### What to work on
For each line of the data below, copy it if it holds the word "property".

· · · · ·

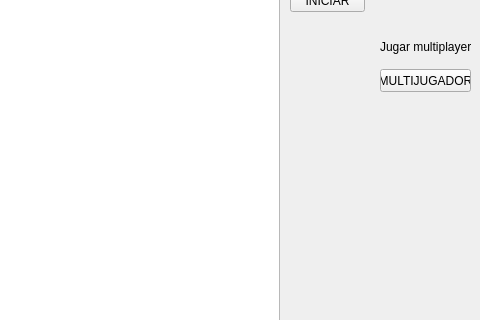
First picture: the form in proyecto_final_/mainwindow.ui, repository jstom12/proyecto_final_infii_JUANMANUELRESTREPO, before the edit; both pictures show x 520 to 1000 and y 321 to 641 of the 1000 by 750 pixel window.
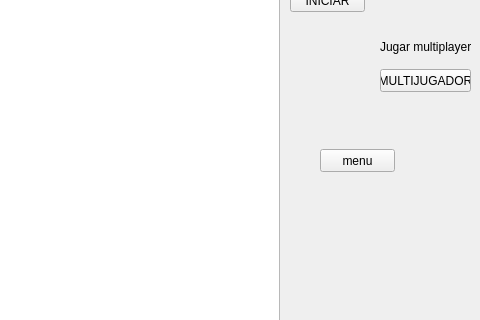
Second picture: the form after the edit.

Diff of the .ui file:
```diff
--- a/proyecto_final_/mainwindow.ui
+++ b/proyecto_final_/mainwindow.ui
@@ -212,6 +212,19 @@
      <string/>
     </property>
    </widget>
+   <widget class="QPushButton" name="push_menu">
+    <property name="geometry">
+     <rect>
+      <x>840</x>
+      <y>470</y>
+      <width>75</width>
+      <height>23</height>
+     </rect>
+    </property>
+    <property name="text">
+     <string>menu</string>
+    </property>
+   </widget>
   </widget>
   <widget class="QMenuBar" name="menubar">
    <property name="geometry">
```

· · · · ·

### Answer for the task
     </property>
+    <property name="geometry">
+    </property>
+    <property name="text">
+    </property>
    <property name="geometry">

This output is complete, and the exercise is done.